They are a dwarf and a dwarf mix.
Great suggetions thanks!
This is a great idea! My bunny and I had a stand-off with a squirt bottle, and I sprayed perfume on her favorite spots. The perfume works, but living with it is a different matter, especially since I used the stuff I got as gifts and don’t mind wasting, versus the kind that I like (since both are expensive).
She also retaliated by shredding my sheets.
I do not think you are supposed to use perfume on them since it can be toxic.
Try Fooey Bitter Spray, it is pet safe. However, you might have to re-apply after 3 or 4 weeks to maintain the flavour/smell.
Do any of you know if rabbits dig or chew on wooden floors? My wood floors aren’t pristine and have plenty of scratches, so I’m not too worried about a bunny moving around and little scratches. But, I didn’t know if rabbits tried to chew the ground or did other serious damage to wood floors. I certainly don’t want holes in the floor!
Do you have any tips on having a baby and a bunny in the same house? 🙂
Great suggestion. Did you make these yourself and what was the approximate cost? Thanks!
I used starch to adhere strips of cloth to the baseboards (like wall paper), which works as a pretty good deterrent because it is harder for the bunny to sink his teeth into. The only problems are that the bunny can find the edge and try to rip it off, and also that it is a little hard to keep clean. This was a nice, cheap solution for our rental apartment, though, with crappy baseboards that we didn’t care about too much. I am moving into a nicer apartment in a few months, and I think I may try your wood panel solution!
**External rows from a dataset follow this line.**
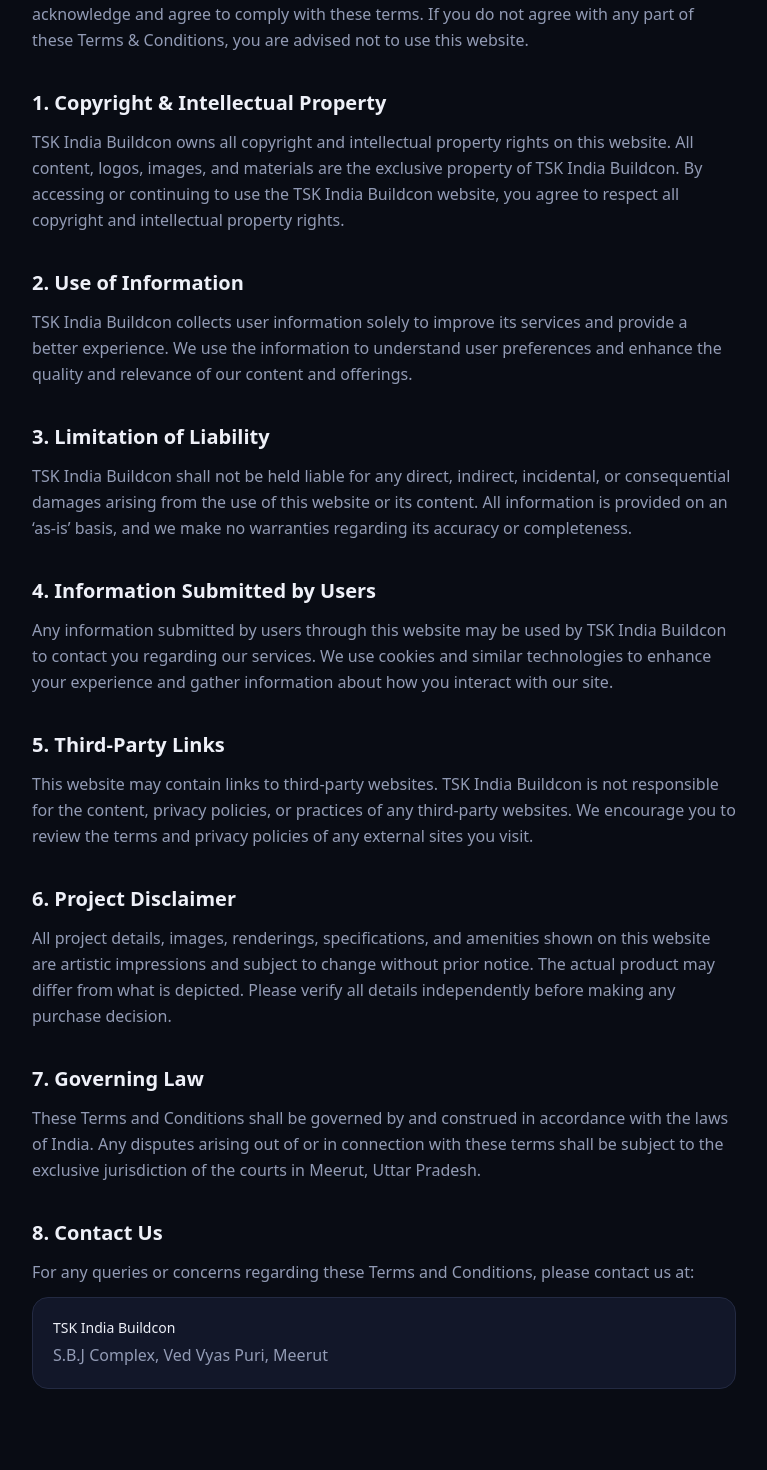
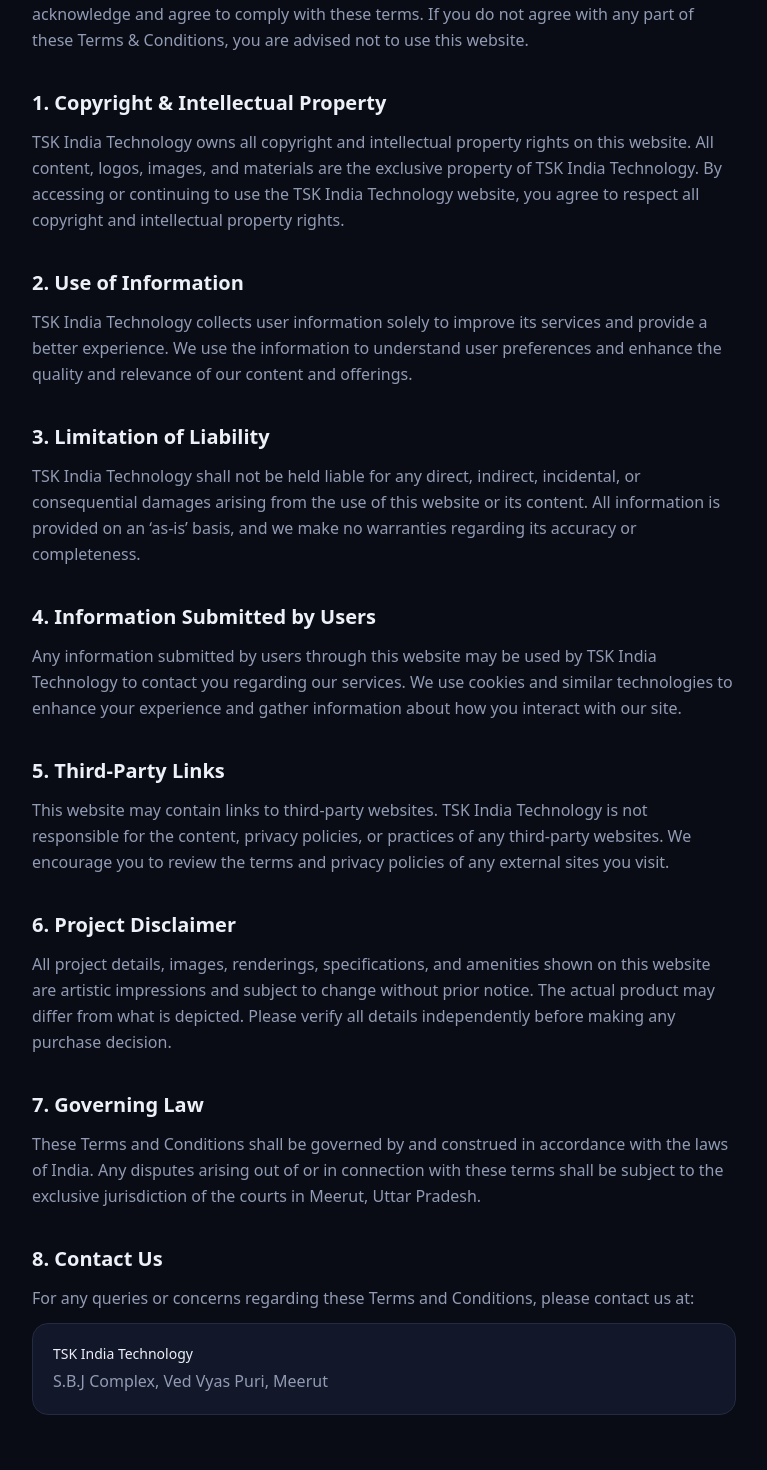
Before and after one commit to teamstskindia-dev/tsk-website, a Next.js app: page /terms-and-conditions in a window 1280 px wide. Shown: the part 400-1870 px from the top of the page, without its empty margins (256-1023 px from the left). Built offline with nearby package versions, Linux system fonts and the light colour scheme.

Commit message:
Rename TSK India Buildcon to TSK India Technology; fix dark theme heading color

```diff
--- a/src/app/privacy-policy/page.tsx
+++ b/src/app/privacy-policy/page.tsx
@@ -2,22 +2,22 @@
 import LegalPage, { LegalSection } from "@/components/LegalPage";
 
 export const metadata: Metadata = {
-  title: "Privacy Policy | TSK India Buildcon",
-  description: "Privacy Policy for TSK India Buildcon.",
+  title: "Privacy Policy | TSK India Technology",
+  description: "Privacy Policy for TSK India Technology.",
 };
 
 export default function PrivacyPolicyPage() {
   return (
     <LegalPage title="Privacy Policy" updated="January 1, 2024">
       <p className="text-sm leading-relaxed text-text-muted sm:text-base">
-        TSK India Buildcon values your trust and is committed to protecting
+        TSK India Technology values your trust and is committed to protecting
         your personal information. This policy describes how we collect and
         manage your data to ensure a secure user experience.
       </p>
 
       <LegalSection number="1" title="Policy Governance">
         <p>
-          TSK India Buildcon values your trust and is committed to protecting
+          TSK India Technology values your trust and is committed to protecting
           your personal information. We collect and manage your data to
           ensure a secure user experience, adhering to all applicable data
           protection laws and regulations.
@@ -27,7 +27,7 @@
       <LegalSection number="2" title="Data Collection &amp; Use">
         <p>
           <span className="font-medium text-text-primary">Purpose:</span> We
-          at TSK India Buildcon collect personal information to provide you
+          at TSK India Technology collect personal information to provide you
           with our services, improve your experience, and to protect your
           operational data.
         </p>
@@ -35,7 +35,7 @@
           <span className="font-medium text-text-primary">
             Strict Confidentiality:
           </span>{" "}
-          TSK India Buildcon will never provide your personal information to
+          TSK India Technology will never provide your personal information to
           third parties without your consent, and will manage your data to
           ensure complete user confidentiality.
         </p>
@@ -70,7 +70,7 @@
           <p className="text-sm font-medium text-text-primary">
             Contact Information
           </p>
-          <p className="mt-1">TSK India Buildcon</p>
+          <p className="mt-1">TSK India Technology</p>
           <p>Email: (insert Email ID)</p>
           <p>Corporate Office: S.B.J Complex, Ved Vyas Puri, Meerut</p>
         </div>
--- a/src/app/terms-and-conditions/page.tsx
+++ b/src/app/terms-and-conditions/page.tsx
@@ -2,8 +2,8 @@
 import LegalPage, { LegalSection } from "@/components/LegalPage";
 
 export const metadata: Metadata = {
-  title: "Terms & Conditions | TSK India Buildcon",
-  description: "Terms and Conditions for TSK India Buildcon.",
+  title: "Terms & Conditions | TSK India Technology",
+  description: "Terms and Conditions for TSK India Technology.",
 };
 
 export default function TermsPage() {
@@ -12,7 +12,7 @@
       <p className="text-sm leading-relaxed text-text-muted sm:text-base">
         We request you to carefully read the Terms &amp; Conditions
         mentioned on our website before using our services. By accessing or
-        continuing to use the TSK India Buildcon website, you acknowledge
+        continuing to use the TSK India Technology website, you acknowledge
         and agree to comply with these terms. If you do not agree with any
         part of these Terms &amp; Conditions, you are advised not to use
         this website.
@@ -20,17 +20,17 @@
 
       <LegalSection number="1" title="Copyright &amp; Intellectual Property">
         <p>
-          TSK India Buildcon owns all copyright and intellectual property
+          TSK India Technology owns all copyright and intellectual property
           rights on this website. All content, logos, images, and materials
-          are the exclusive property of TSK India Buildcon. By accessing or
-          continuing to use the TSK India Buildcon website, you agree to
+          are the exclusive property of TSK India Technology. By accessing or
+          continuing to use the TSK India Technology website, you agree to
           respect all copyright and intellectual property rights.
         </p>
       </LegalSection>
 
       <LegalSection number="2" title="Use of Information">
         <p>
-          TSK India Buildcon collects user information solely to improve its
+          TSK India Technology collects user information solely to improve its
           services and provide a better experience. We use the information
           to understand user preferences and enhance the quality and
           relevance of our content and offerings.
@@ -39,7 +39,7 @@
 
       <LegalSection number="3" title="Limitation of Liability">
         <p>
-          TSK India Buildcon shall not be held liable for any direct,
+          TSK India Technology shall not be held liable for any direct,
           indirect, incidental, or consequential damages arising from the
           use of this website or its content. All information is provided
           on an &lsquo;as-is&rsquo; basis, and we make no warranties
@@ -50,7 +50,7 @@
       <LegalSection number="4" title="Information Submitted by Users">
         <p>
           Any information submitted by users through this website may be
-          used by TSK India Buildcon to contact you regarding our services.
+          used by TSK India Technology to contact you regarding our services.
           We use cookies and similar technologies to enhance your experience
           and gather information about how you interact with our site.
         </p>
@@ -59,7 +59,7 @@
       <LegalSection number="5" title="Third-Party Links">
         <p>
           This website may contain links to third-party websites. TSK India
-          Buildcon is not responsible for the content, privacy policies, or
+          Technology is not responsible for the content, privacy policies, or
           practices of any third-party websites. We encourage you to review
           the terms and privacy policies of any external sites you visit.
         </p>
@@ -91,7 +91,7 @@
         </p>
         <div className="rounded-2xl border border-border bg-bg-elevated p-5">
           <p className="text-sm font-medium text-text-primary">
-            TSK India Buildcon
+            TSK India Technology
           </p>
           <p className="mt-1">S.B.J Complex, Ved Vyas Puri, Meerut</p>
         </div>
--- a/src/components/TechStack.tsx
+++ b/src/components/TechStack.tsx
@@ -84,7 +84,7 @@
           whileInView="visible"
           viewport={{ once: true, margin: "-40px" }}
           variants={headingContainer}
-          className="inline-block text-2xl font-bold uppercase tracking-[0.18em] text-black sm:text-3xl"
+          className="inline-block text-2xl font-bold uppercase tracking-[0.18em] text-text-primary sm:text-3xl"
         >
           {"Tech we build with".split("").map((char, i) => (
             <motion.span key={i} variants={headingChar} className="inline-block">
```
Oo that’s a cool trick! Thanks for sharing.
I used rubber strips used to keep drafts out of windows. They are white blend in perfectly and stick easily to the baseboards. Bun leaves them alone but they need replaced from time to time. Seems like not much is perfect (expect for Bun)
Do you use a specific material to adhere the rubber to the baseboard so as to avoid potentially removing the paint from the baseboard when you wanna remove the rubber? We are renting only so we will have to remove the rubber. Thank you!
What kind of rubber strips? Where did you find them?
I went to garage sales and picked up large cook books. I put them up in the areas that interest our Hazel and then remove them when company comes over. The books still look nice on a shelf when not in bunny proofing mode.
We have thick baseboards and our bunnies decided they looked tasty so I had to find a solution! I used leftover ceramic tiles(long pieces like wood flooring) and propped them up against the baseboards in the rabbits’ room. They are removable, and look alright too. :).